**Problem details:**
Before doing anything else, copy the entries below exactly.

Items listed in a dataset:
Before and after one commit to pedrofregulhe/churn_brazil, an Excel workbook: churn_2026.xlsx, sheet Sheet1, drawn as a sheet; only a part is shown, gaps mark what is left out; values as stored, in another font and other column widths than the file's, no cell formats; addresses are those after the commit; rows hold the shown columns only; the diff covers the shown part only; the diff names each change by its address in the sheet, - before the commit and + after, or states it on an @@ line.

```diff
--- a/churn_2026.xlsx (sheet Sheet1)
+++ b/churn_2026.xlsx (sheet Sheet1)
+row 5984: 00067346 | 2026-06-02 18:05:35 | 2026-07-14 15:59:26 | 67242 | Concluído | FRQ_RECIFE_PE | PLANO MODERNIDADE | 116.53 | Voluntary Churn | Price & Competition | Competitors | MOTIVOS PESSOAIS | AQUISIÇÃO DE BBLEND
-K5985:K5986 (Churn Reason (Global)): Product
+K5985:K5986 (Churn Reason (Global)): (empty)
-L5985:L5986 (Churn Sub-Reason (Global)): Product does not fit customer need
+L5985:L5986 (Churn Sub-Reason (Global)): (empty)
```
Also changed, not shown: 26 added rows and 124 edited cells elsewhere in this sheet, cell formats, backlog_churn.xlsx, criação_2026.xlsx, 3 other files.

**Problem solution:**
Before and after one commit to pedrofregulhe/churn_brazil, an Excel workbook: churn_2026.xlsx, sheet Sheet1, drawn as a sheet; only a part is shown, gaps mark what is left out; values as stored, in another font and other column widths than the file's, no cell formats; addresses are those after the commit; rows hold the shown columns only; the diff covers the shown part only; the diff names each change by its address in the sheet, - before the commit and + after, or states it on an @@ line.

```diff
--- a/churn_2026.xlsx (sheet Sheet1)
+++ b/churn_2026.xlsx (sheet Sheet1)
+row 5984: 00067346 | 2026-06-02 18:05:35 | 2026-07-14 15:59:26 | 67242 | Concluído | FRQ_RECIFE_PE | PLANO MODERNIDADE | 116.53 | Voluntary Churn | Price & Competition | Competitors | MOTIVOS PESSOAIS | AQUISIÇÃO DE BBLEND
-K5985:K5986 (Churn Reason (Global)): Product
+K5985:K5986 (Churn Reason (Global)): (empty)
-L5985:L5986 (Churn Sub-Reason (Global)): Product does not fit customer need
+L5985:L5986 (Churn Sub-Reason (Global)): (empty)
```
Also changed, not shown: 26 added rows and 124 edited cells elsewhere in this sheet, cell formats, backlog_churn.xlsx, criação_2026.xlsx, 3 other files.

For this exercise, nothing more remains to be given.